Oh, Mary, Don't You Weep, 1956
Graphite and pen and ink on paper
39¼ x 41½ inches
Signed and dated lower right
Oh Mary Don't You Weep is a beautifully drawn image conveying the strength and dignity of two women. It is characteristic of White’s oeuvre in its monumentality, monochrome tonality, subtle gradations of shading and texture, and the idea of a larger spiritual purpose embodied in ordinary human experience. It also simultaneously reveals the influence of White’s newfound West Coast milieu and his affinity for the Southern roots of African American culture: Though he grew up in Chicago and lived most of his adult life in New York, White moved to California in 1956 in an attempt to improve his failing health. There, he found himself among actors, musicians, and social activists who supported, and sometimes appeared in, his work.

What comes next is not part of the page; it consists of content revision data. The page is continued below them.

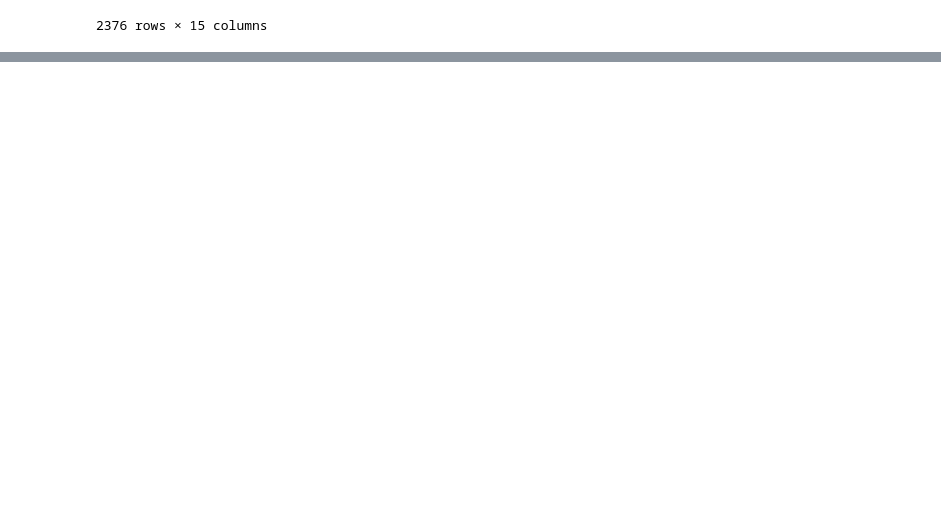
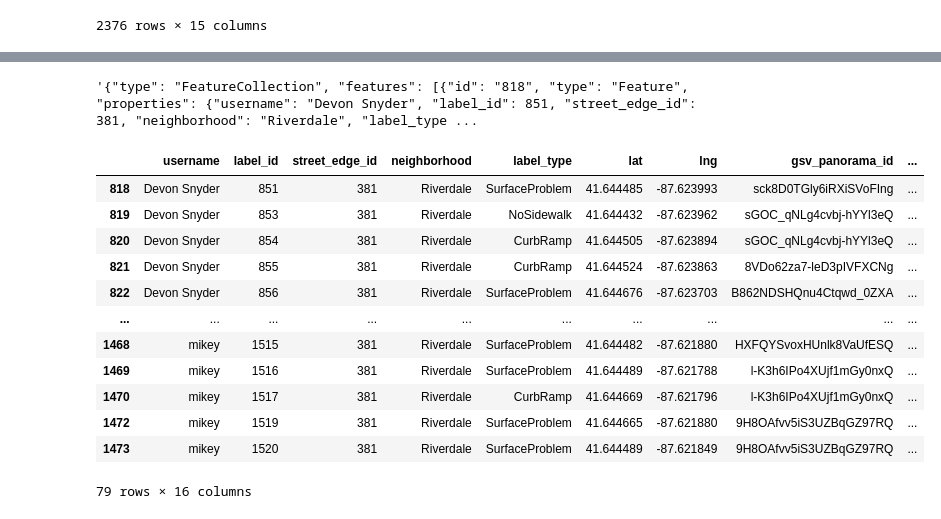
Before and after one commit to ProjectSidewalk/validation-study, a Jupyter notebook: Explore.ipynb, the cells around one changed output, grey strips where cells are left out. Cells and saved outputs as stored; diff of their text form; code cells hidden in the pictures; blank space fills up the shorter version.

```diff
--- a/Explore.ipynb
+++ b/Explore.ipynb
@@ -70 +70,7 @@ cluster to compare: 105
 [interactive output not drawn]
+# %%
+testing['img_url'] = testing.apply(lambda x: "with_icons/label_id_"+str(x.label_id)+".jpg", axis=1)
+# %%
+testing.to_json()
+# %% [output]
+'{"type": "FeatureCollection", "features": [{"id": "818", "type": "Feature", "properties": {"username": "Devon Snyder", "label_id": 851, "street_edge_id": 381, "neighborhood": "Riverdale", "label_type ...
@@ -70,0 +79,16 @@ cluster to compare: 105
+# %%
+testing
+# %% [output]
+|  | username | label_id | street_edge_id | neighborhood | label_type | lat | lng | gsv_panorama_id | ... |
+| 818 | Devon Snyder | 851 | 381 | Riverdale | SurfaceProblem | 41.644485 | -87.623993 | sck8D0TGly6iRXiSVoFIng | ... |
+| 819 | Devon Snyder | 853 | 381 | Riverdale | NoSidewalk | 41.644432 | -87.623962 | sGOC_qNLg4cvbj-hYYl3eQ | ... |
+| 820 | Devon Snyder | 854 | 381 | Riverdale | CurbRamp | 41.644505 | -87.623894 | sGOC_qNLg4cvbj-hYYl3eQ | ... |
+| 821 | Devon Snyder | 855 | 381 | Riverdale | CurbRamp | 41.644524 | -87.623863 | 8VDo62za7-leD3pIVFXCNg | ... |
+| 822 | Devon Snyder | 856 | 381 | Riverdale | SurfaceProblem | 41.644676 | -87.623703 | B862NDSHQnu4Ctqwd_0ZXA | ... |
+| ... | ... | ... | ... | ... | ... | ... | ... | ... | ... |
+| 1468 | mikey | 1515 | 381 | Riverdale | SurfaceProblem | 41.644482 | -87.621880 | HXFQYSvoxHUnlk8VaUfESQ | ... |
+| 1469 | mikey | 1516 | 381 | Riverdale | SurfaceProblem | 41.644489 | -87.621788 | l-K3h6IPo4XUjf1mGy0nxQ | ... |
+| 1470 | mikey | 1517 | 381 | Riverdale | CurbRamp | 41.644669 | -87.621796 | l-K3h6IPo4XUjf1mGy0nxQ | ... |
+| 1472 | mikey | 1519 | 381 | Riverdale | SurfaceProblem | 41.644665 | -87.621880 | 9H8OAfvv5iS3UZBqGZ97RQ | ... |
+| 1473 | mikey | 1520 | 381 | Riverdale | SurfaceProblem | 41.644489 | -87.621849 | 9H8OAfvv5iS3UZBqGZ97RQ | ... |
+79 rows × 16 columns
```
Also changed, not shown: parts of 2 cells of this notebook, 12 other files.
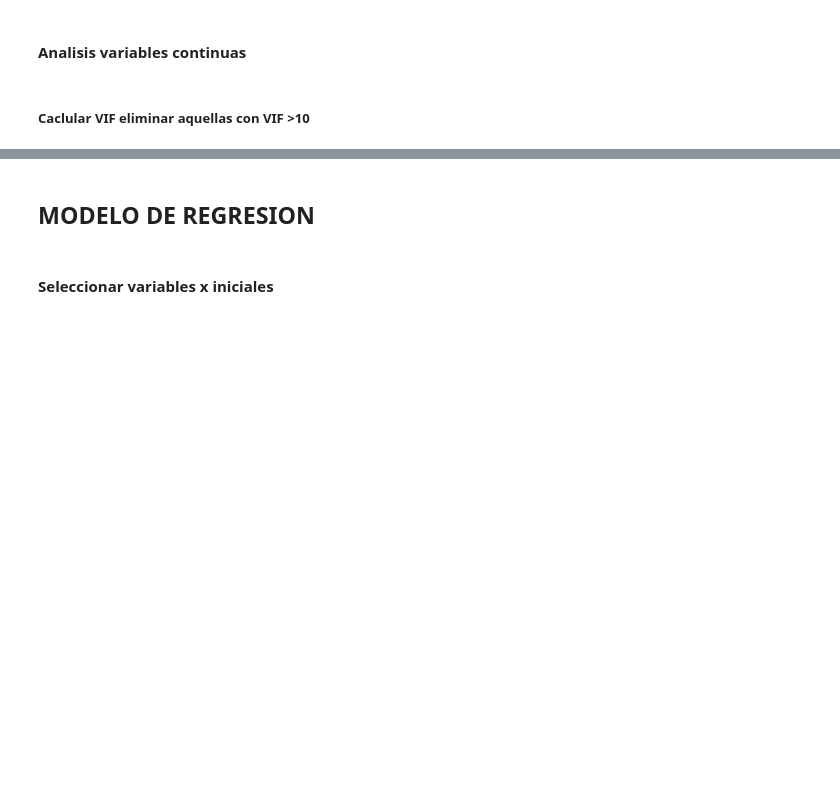
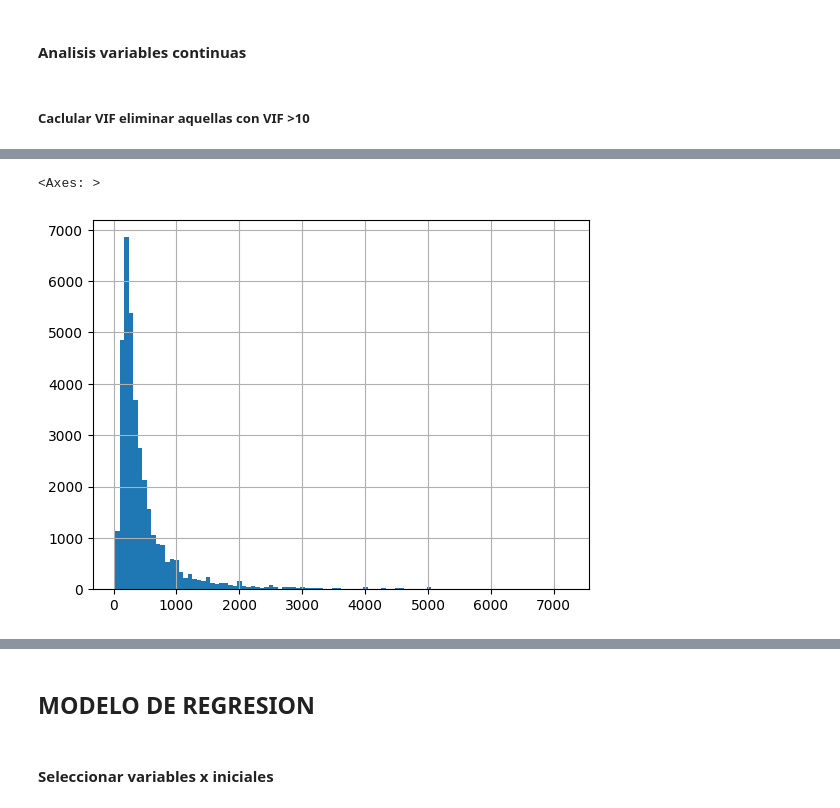
Before and after one commit to iarangom/proyecto-final, a Jupyter notebook: ISABELLA- modelos/Modelos.ipynb, the cells around one changed output, grey strips where cells are left out. Cells and saved outputs as stored; diff of their text form; code cells hidden in the pictures; blank space fills up the shorter version.

Commit message:
df sin percentil 99

```diff
--- a/ISABELLA- modelos/Modelos.ipynb
+++ b/ISABELLA- modelos/Modelos.ipynb
@@ -203,6 +205,12 @@ outliers.shape
 # %%
+#DATAFRAME SIN EL PERCENTIL 99%
 p99 = df["price"].quantile(0.99)
 outliers_99 = df[df["price"] > p99]
 outliers_99
+df_filtrado= df_filtrado = df[df["price"] <= p99]
+df_filtrado["price"].hist(bins=100)
+# %% [output]
+<Axes: >
+[figure, added]
 # %%
 df["price"].hist(bins=100)
```
Also changed, not shown: parts of 6 cells of this notebook, 1 other file.
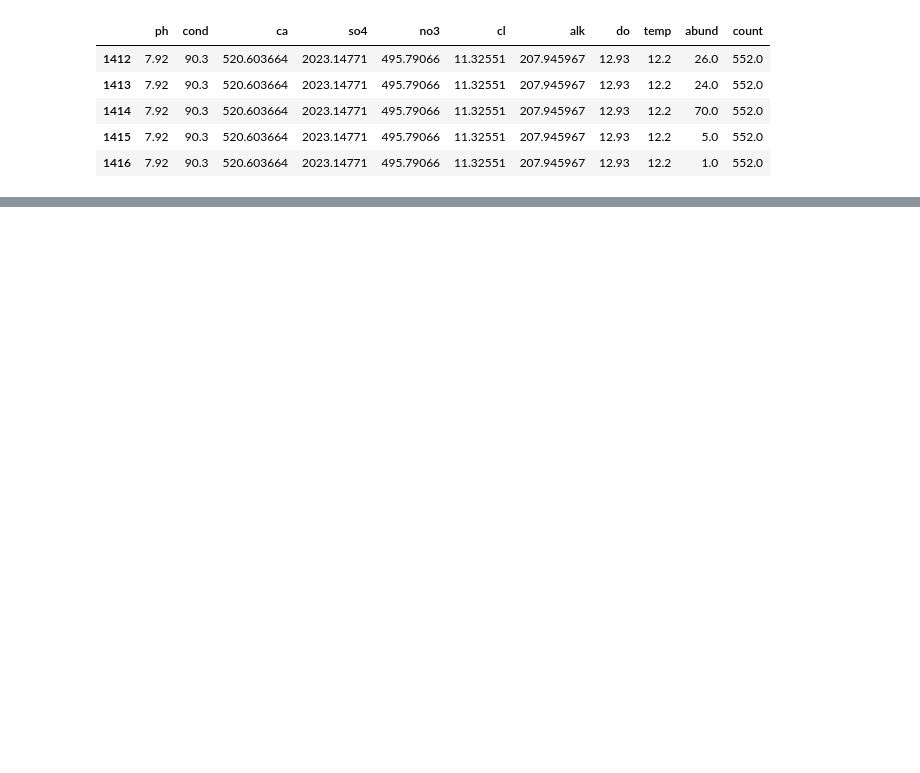
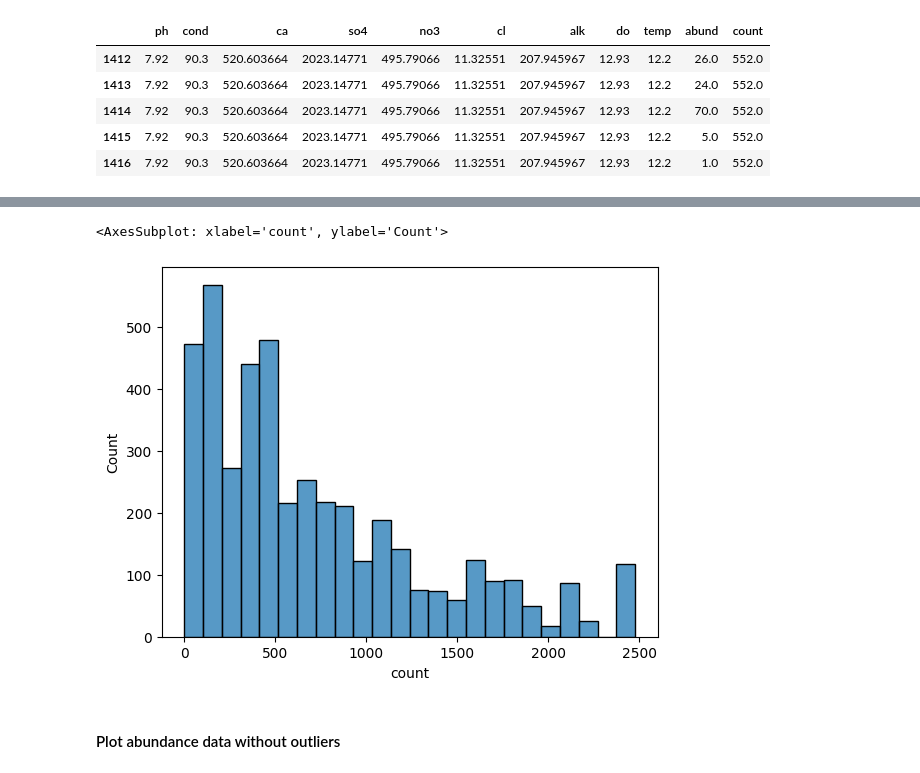
Before and after one commit to ruihan1228/DS, a Jupyter notebook: CapstoneOne/Part_1.ipynb, the cells around one changed output, grey strips where cells are left out. Cells and saved outputs as stored; diff of their text form; code cells hidden in the pictures; blank space fills up the shorter version.

```diff
--- a/CapstoneOne/Part_1.ipynb
+++ b/CapstoneOne/Part_1.ipynb
@@ -67,0 +104,7 @@ f.describe()
+# %%
+sns.histplot(x=fc['count'])
+# %% [output]
+<AxesSubplot: xlabel='count', ylabel='Count'>
+[figure, added]
+# %% [markdown]
+#### Plot abundance data without outliers
```
Also changed, not shown: parts of 18 cells of this notebook.
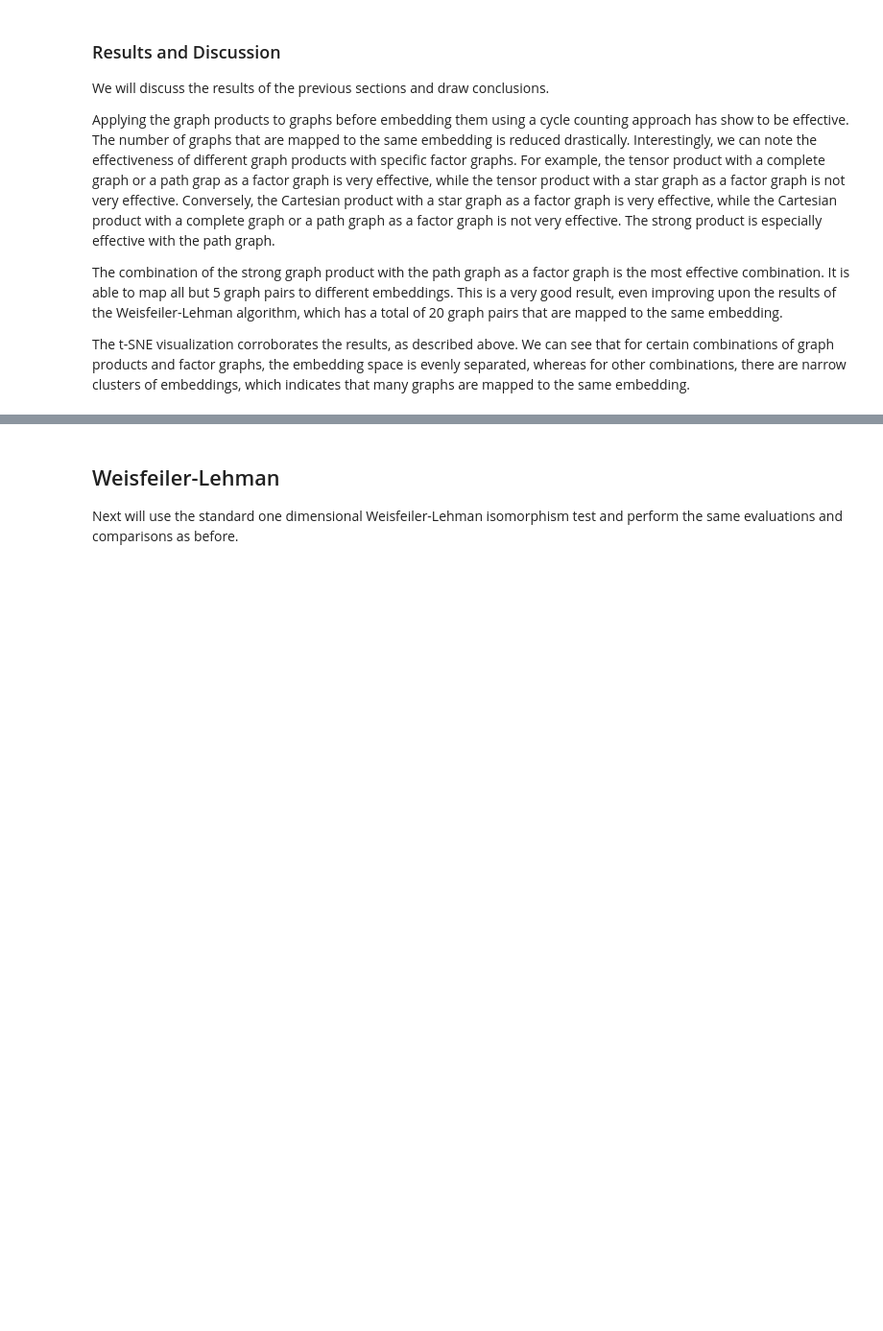
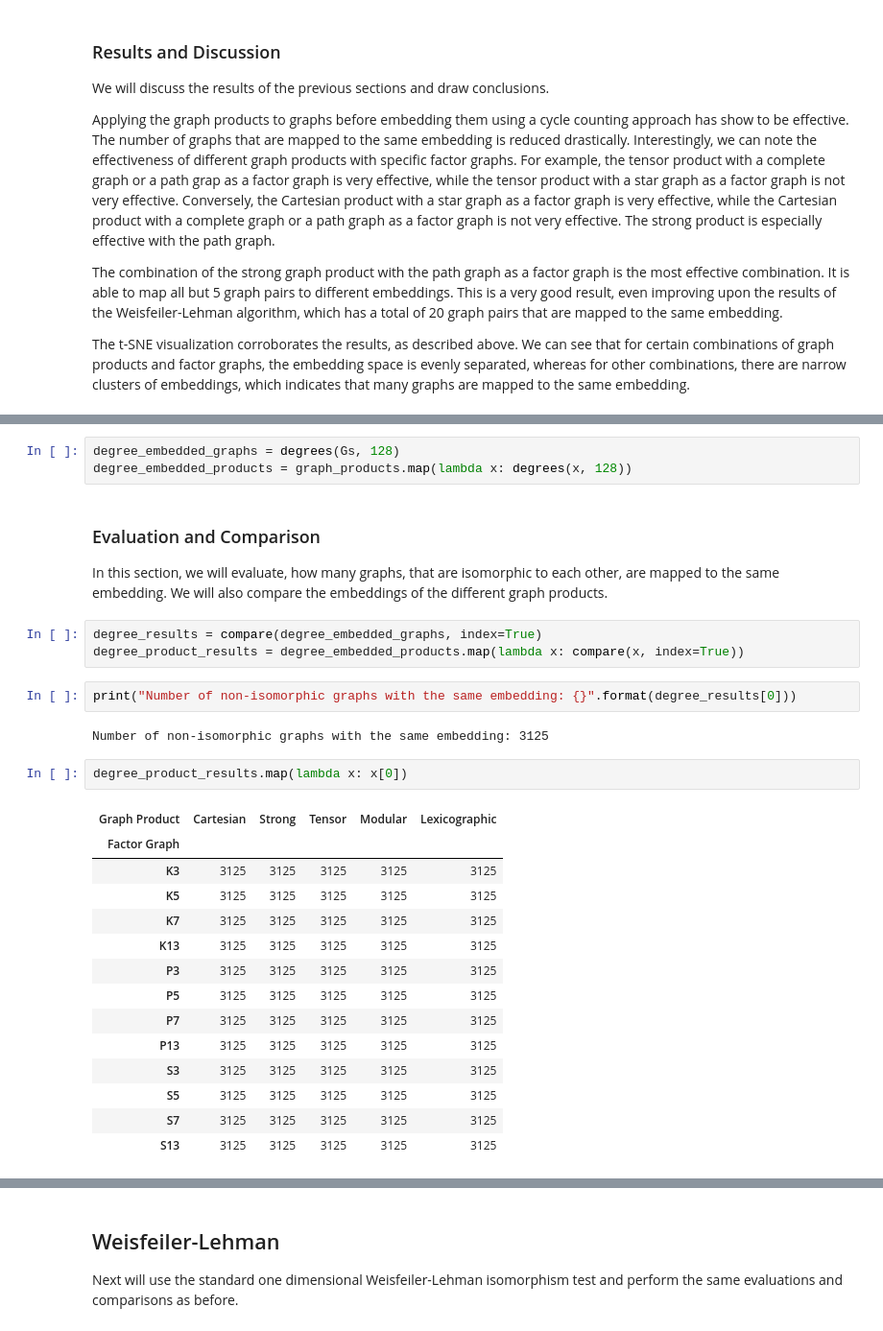
Before and after one commit to max-seeli/graph-gumbo, a Jupyter notebook: simple_product_embedding.ipynb, the cells around one changed output, grey strips where cells are left out. Shown at 96% size. Drawn from its saved outputs; the diff is of its cells as text; blank space fills up the shorter version.

```diff
--- a/simple_product_embedding.ipynb
+++ b/simple_product_embedding.ipynb
@@ -354,0 +362,30 @@ The t-SNE visualization corroborates the results, as described above. We can see
+# %%
+degree_embedded_graphs = degrees(Gs, 128)
+degree_embedded_products = graph_products.map(lambda x: degrees(x, 128))
+# %% [markdown]
+### Evaluation and Comparison
+In this section, we will evaluate, how many graphs, that are isomorphic to each other, are mapped to the same embedding. We will also compare the embeddings of the different graph products.
+# %%
+degree_results = compare(degree_embedded_graphs, index=True)
+degree_product_results = degree_embedded_products.map(lambda x: compare(x, index=True))
+# %%
+print("Number of non-isomorphic graphs with the same embedding: {}".format(degree_results[0]))
+# %% [output]
+Number of non-isomorphic graphs with the same embedding: 3125
+# %%
+degree_product_results.map(lambda x: x[0])
+# %% [output]
+| Graph Product | Cartesian | Strong | Tensor | Modular | Lexicographic |
+| Factor Graph |  |  |  |  |  |
+| K3 | 3125 | 3125 | 3125 | 3125 | 3125 |
+| K5 | 3125 | 3125 | 3125 | 3125 | 3125 |
+| K7 | 3125 | 3125 | 3125 | 3125 | 3125 |
+| K13 | 3125 | 3125 | 3125 | 3125 | 3125 |
+| P3 | 3125 | 3125 | 3125 | 3125 | 3125 |
+| P5 | 3125 | 3125 | 3125 | 3125 | 3125 |
+| P7 | 3125 | 3125 | 3125 | 3125 | 3125 |
+| P13 | 3125 | 3125 | 3125 | 3125 | 3125 |
+| S3 | 3125 | 3125 | 3125 | 3125 | 3125 |
+| S5 | 3125 | 3125 | 3125 | 3125 | 3125 |
+| S7 | 3125 | 3125 | 3125 | 3125 | 3125 |
+| S13 | 3125 | 3125 | 3125 | 3125 | 3125 |
```
Also changed, not shown: parts of 14 cells of this notebook, 1 other file.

One of these confreres, Sister Rosetta Tharpe, recorded a version of the traditional spiritual “Oh, Mary, Don’t You Weep” the same year White created this deeply affecting drawing.